▶ [EXERCISE BRIEF]: Within the records below, filter for lines carrying the word "button" and copy them.

------------

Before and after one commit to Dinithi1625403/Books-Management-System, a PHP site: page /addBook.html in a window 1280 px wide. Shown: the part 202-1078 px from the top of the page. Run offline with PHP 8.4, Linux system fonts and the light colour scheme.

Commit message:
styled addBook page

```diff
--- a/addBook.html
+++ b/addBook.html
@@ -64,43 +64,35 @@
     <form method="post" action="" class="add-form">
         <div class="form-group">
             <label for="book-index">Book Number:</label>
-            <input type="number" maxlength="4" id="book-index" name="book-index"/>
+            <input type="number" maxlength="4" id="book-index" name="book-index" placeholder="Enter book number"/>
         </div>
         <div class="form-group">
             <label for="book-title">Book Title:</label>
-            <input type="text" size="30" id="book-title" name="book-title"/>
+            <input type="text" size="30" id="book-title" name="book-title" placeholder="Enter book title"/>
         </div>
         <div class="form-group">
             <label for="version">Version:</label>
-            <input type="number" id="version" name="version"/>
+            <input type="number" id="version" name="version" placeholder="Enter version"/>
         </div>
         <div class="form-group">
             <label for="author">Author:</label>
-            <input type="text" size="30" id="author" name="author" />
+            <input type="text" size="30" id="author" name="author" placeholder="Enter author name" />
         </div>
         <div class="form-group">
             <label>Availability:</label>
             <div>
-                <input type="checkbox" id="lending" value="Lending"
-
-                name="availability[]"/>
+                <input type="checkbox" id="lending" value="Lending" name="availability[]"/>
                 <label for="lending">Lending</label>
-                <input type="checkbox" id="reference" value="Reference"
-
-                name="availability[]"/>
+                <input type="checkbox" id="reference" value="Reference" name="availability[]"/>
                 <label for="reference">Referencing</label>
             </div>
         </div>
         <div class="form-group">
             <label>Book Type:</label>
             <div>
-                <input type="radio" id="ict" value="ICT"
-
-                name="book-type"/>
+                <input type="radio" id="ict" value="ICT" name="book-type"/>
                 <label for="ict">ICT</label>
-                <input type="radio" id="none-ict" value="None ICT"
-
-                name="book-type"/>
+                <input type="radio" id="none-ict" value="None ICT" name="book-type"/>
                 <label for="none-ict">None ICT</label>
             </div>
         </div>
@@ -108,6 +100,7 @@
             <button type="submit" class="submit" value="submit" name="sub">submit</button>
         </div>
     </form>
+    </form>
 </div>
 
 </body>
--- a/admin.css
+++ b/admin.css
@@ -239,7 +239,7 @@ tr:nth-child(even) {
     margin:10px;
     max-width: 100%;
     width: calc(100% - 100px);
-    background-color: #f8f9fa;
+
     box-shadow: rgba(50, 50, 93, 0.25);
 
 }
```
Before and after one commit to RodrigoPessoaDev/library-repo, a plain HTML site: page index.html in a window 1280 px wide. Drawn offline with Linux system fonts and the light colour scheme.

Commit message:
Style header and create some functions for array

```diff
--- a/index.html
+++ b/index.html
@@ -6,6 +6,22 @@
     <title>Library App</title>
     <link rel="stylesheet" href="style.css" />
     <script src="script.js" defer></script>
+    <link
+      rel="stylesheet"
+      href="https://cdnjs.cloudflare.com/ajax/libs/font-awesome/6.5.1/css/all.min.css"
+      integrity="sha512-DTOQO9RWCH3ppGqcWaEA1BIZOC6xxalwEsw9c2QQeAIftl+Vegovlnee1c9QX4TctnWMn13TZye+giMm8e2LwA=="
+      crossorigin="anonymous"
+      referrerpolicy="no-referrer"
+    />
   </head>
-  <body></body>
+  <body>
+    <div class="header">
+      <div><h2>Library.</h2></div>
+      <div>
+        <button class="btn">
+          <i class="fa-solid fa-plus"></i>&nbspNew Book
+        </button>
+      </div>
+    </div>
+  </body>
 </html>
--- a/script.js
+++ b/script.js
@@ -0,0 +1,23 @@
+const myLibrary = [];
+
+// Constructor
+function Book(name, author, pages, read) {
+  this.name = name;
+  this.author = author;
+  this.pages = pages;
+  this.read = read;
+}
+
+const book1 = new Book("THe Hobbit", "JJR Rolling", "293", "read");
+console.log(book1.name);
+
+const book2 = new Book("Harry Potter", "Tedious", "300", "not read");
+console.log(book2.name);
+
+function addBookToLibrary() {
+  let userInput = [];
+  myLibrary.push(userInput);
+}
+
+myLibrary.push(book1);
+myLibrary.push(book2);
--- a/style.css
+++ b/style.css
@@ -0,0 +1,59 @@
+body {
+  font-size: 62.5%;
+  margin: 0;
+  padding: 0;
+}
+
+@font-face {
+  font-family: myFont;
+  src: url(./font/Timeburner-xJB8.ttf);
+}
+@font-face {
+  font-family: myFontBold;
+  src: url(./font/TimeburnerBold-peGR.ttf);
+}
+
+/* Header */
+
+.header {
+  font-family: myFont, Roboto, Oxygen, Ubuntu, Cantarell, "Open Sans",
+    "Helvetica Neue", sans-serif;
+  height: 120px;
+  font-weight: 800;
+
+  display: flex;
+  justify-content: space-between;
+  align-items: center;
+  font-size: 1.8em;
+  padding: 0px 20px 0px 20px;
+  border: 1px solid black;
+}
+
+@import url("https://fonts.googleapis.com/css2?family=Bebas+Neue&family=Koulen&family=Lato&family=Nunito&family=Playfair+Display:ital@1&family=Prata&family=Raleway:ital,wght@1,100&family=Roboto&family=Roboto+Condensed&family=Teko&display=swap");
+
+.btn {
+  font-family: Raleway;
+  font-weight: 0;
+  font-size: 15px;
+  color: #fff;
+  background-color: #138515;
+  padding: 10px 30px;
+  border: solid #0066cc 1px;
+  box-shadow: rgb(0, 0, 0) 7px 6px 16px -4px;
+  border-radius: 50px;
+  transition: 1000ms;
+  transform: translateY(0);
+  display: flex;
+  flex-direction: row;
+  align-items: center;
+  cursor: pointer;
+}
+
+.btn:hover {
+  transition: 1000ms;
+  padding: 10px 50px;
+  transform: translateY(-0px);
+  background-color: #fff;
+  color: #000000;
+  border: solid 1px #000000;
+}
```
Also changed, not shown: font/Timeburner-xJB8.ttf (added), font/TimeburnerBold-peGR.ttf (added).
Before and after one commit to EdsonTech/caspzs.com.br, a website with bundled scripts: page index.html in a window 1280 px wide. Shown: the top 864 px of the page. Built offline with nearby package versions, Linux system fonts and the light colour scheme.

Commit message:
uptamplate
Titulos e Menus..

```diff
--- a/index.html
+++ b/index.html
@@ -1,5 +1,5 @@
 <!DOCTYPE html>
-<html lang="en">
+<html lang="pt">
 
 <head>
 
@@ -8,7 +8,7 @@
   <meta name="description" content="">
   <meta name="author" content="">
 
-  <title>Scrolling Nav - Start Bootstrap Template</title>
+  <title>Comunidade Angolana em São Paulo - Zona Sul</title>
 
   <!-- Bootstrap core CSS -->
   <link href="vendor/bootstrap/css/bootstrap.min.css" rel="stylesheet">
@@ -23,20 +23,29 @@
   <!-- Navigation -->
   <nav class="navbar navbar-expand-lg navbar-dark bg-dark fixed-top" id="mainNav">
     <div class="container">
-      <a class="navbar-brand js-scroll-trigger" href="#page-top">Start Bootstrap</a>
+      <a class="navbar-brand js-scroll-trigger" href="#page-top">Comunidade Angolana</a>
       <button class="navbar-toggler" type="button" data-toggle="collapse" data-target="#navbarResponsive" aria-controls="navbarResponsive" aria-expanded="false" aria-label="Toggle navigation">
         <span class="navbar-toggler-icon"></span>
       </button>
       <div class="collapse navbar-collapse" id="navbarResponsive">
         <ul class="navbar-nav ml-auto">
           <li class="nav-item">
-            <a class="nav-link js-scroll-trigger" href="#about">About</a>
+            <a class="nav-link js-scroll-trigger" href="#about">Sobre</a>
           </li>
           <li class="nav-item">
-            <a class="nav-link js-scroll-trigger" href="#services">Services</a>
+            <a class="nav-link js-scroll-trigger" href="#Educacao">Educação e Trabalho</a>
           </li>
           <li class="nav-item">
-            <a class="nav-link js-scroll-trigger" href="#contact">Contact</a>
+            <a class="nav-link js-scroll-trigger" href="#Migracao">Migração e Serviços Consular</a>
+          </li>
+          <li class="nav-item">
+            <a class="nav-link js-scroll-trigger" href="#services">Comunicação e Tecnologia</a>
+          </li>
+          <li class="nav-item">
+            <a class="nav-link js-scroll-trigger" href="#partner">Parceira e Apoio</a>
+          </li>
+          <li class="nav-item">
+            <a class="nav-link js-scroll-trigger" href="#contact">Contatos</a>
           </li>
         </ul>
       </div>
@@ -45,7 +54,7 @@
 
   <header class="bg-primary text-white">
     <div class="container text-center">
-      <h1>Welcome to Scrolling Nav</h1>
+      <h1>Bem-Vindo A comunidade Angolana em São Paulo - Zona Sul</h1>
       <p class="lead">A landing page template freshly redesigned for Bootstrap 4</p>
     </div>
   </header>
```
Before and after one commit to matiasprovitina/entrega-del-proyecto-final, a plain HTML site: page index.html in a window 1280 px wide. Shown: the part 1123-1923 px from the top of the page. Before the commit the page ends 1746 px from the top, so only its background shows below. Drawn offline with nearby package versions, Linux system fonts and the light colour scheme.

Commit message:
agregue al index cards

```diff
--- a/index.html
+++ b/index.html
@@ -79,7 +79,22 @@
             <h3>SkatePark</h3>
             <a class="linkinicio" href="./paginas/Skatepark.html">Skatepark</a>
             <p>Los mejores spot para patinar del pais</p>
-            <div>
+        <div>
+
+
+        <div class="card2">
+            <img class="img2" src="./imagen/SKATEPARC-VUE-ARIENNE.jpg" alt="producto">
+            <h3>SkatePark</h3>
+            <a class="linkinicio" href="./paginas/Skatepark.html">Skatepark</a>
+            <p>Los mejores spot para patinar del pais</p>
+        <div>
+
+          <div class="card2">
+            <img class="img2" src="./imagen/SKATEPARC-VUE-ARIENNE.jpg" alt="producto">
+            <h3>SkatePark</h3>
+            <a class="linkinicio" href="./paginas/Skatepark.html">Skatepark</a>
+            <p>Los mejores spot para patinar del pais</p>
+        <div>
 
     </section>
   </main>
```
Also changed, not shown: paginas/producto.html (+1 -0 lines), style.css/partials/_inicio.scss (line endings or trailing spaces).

------------

▶ [WRITTEN RESPONSE]:
             <button type="submit" class="submit" value="submit" name="sub">submit</button>
+        <button class="btn">
+        </button>
       <button class="navbar-toggler" type="button" data-toggle="collapse" data-target="#navbarResponsive" aria-controls="navbarResponsive" aria-expanded="false" aria-label="Toggle navigation">
       </button>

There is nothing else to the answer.